First, we must be sure that we are aiming for the right target. What does this mean for the Christian? What is our target? It is the goal of ordering our lives according Biblical standards, our lives being characterized by God’s Word. This is surely easier said than done. We live in a day of such complex lifestyle choices and multiple distractions. Nevertheless, the target we aim for is a life focus - our goals, our decisions, all of these must be in the context of obedience to Scriptural principles and admonitions. In an honest evaluation, we must look what our actual lives reveal, not just what we profess to believe. In other words, where do we spend our money? Our time? Our energy? These are the true measurements of what we claim to believe and value. Paul expressed this principle in Phil. 3:14, where he said, “I press toward the goal for the prize of the upward call of God in Christ Jesus.” To fulfill the call of God on his life was his goal – his decisions, his preaching, everything he did validated that call.

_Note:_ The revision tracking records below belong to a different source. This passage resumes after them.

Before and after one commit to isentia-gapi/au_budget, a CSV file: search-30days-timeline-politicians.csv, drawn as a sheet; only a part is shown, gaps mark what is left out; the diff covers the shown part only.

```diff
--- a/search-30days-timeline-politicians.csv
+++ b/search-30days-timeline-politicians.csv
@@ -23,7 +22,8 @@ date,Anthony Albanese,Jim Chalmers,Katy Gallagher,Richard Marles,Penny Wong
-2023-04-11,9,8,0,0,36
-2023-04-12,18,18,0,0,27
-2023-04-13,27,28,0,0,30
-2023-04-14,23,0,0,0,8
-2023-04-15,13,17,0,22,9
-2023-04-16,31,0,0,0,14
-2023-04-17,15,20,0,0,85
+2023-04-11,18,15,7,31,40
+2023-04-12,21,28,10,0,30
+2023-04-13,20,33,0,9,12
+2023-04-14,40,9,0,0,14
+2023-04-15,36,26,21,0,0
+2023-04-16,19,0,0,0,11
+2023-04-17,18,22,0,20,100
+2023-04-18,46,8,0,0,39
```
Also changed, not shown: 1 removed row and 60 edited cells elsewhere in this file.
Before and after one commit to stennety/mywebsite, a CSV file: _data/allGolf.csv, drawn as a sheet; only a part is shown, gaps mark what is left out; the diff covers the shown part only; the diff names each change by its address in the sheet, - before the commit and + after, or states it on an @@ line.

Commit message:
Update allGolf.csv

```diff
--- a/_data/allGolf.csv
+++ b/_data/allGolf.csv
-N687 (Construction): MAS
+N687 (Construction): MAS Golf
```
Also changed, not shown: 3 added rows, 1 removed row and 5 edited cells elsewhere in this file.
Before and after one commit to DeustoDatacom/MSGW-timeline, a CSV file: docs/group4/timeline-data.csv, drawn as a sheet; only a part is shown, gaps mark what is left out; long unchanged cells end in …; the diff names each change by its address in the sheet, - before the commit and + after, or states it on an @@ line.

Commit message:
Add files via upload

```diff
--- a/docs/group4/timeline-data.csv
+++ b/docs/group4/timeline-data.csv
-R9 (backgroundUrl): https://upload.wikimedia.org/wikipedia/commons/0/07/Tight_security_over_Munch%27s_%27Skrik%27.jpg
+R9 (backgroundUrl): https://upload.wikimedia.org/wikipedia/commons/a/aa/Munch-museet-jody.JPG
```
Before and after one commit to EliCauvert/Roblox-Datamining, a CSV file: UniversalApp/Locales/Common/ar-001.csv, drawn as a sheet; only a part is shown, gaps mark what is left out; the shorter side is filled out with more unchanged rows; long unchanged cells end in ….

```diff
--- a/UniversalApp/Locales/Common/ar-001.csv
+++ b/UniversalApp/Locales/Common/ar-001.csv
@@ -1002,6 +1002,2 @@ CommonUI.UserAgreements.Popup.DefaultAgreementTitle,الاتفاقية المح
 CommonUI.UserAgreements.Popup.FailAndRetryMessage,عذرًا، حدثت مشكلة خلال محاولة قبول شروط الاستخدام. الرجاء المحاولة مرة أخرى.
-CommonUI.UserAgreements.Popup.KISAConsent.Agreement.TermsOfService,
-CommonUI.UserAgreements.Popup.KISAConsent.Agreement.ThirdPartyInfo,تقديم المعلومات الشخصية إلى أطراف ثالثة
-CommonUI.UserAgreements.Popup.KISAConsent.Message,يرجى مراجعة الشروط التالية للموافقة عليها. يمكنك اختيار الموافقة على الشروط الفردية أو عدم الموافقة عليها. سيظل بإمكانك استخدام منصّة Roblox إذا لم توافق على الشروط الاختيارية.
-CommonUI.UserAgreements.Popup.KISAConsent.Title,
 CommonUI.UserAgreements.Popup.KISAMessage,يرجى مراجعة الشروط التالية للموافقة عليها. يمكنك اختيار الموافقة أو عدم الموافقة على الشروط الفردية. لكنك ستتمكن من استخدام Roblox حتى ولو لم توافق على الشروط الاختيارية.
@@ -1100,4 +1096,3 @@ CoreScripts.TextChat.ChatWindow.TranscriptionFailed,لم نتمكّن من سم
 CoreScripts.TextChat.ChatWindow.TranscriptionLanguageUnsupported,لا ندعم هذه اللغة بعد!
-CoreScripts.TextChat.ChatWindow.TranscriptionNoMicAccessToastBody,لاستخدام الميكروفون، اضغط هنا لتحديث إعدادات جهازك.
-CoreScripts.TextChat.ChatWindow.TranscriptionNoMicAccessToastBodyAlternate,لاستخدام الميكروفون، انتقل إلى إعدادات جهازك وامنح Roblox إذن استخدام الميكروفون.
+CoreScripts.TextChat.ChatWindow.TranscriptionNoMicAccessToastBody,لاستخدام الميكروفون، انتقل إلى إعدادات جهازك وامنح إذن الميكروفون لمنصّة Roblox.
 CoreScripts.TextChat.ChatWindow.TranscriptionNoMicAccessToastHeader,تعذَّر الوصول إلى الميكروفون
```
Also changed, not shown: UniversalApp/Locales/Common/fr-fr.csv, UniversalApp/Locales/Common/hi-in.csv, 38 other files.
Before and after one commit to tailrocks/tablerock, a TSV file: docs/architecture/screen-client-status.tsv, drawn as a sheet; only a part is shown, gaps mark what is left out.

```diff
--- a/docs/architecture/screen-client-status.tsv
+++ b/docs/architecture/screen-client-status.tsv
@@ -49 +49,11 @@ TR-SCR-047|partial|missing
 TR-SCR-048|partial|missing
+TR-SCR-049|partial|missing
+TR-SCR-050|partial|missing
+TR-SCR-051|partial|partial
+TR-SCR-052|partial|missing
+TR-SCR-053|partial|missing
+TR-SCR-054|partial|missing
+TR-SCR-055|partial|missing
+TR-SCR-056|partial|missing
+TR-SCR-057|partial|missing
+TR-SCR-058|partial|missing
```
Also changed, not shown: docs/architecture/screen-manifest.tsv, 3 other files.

We also should understand that this aim to please God encompasses all aspects of our life. It is not only found in tithing, church attendance, charitable giving and all the other “spiritual” things in which we participate. Rather, all of our life is to characterize our desire to honor God and please Him. 1 Cor. 10:31, “Whether you eat or drink, or whatever you do, do all to the glory of God.” There is no division between the sacred and the secular to the true follower of Christ. All aspects of our life are to reflect our obedience to God’s Word. A believer who truly grasps this finds much greater joy in God receiving glory than herself.
Finally, we must all understand that we can not do this in ourselves. Let the weary soul rejoice! We can only accomplish this lofty goal through the power of the Holy Spirit.
In Col. 1:10, Paul prays for his fellow believers at the church in Colosse, that the Spirit would enable them to be “filled with the knowledge of His will in all wisdom and spiritual understanding: that you may walk worthy of the Lord, fully pleasing Him, being fruitful in every good work, and increasing in the knowledge of God…” According to this Scripture, one is able to fully please God, when filled with the knowledge of His will due to wisdom and spiritual understanding.
This, then, is the “bulls-eye” of the target, the object of our aim – to fully please God in every good work, bringing honor and glory to Him, not to ourselves.
Susie Hawkins has served in various aspects of women’s ministry for over thirty years. She is a ministry wife, as well as a Bible study teacher. She holds a MA in theology from The Criswell College, Dallas, Texas.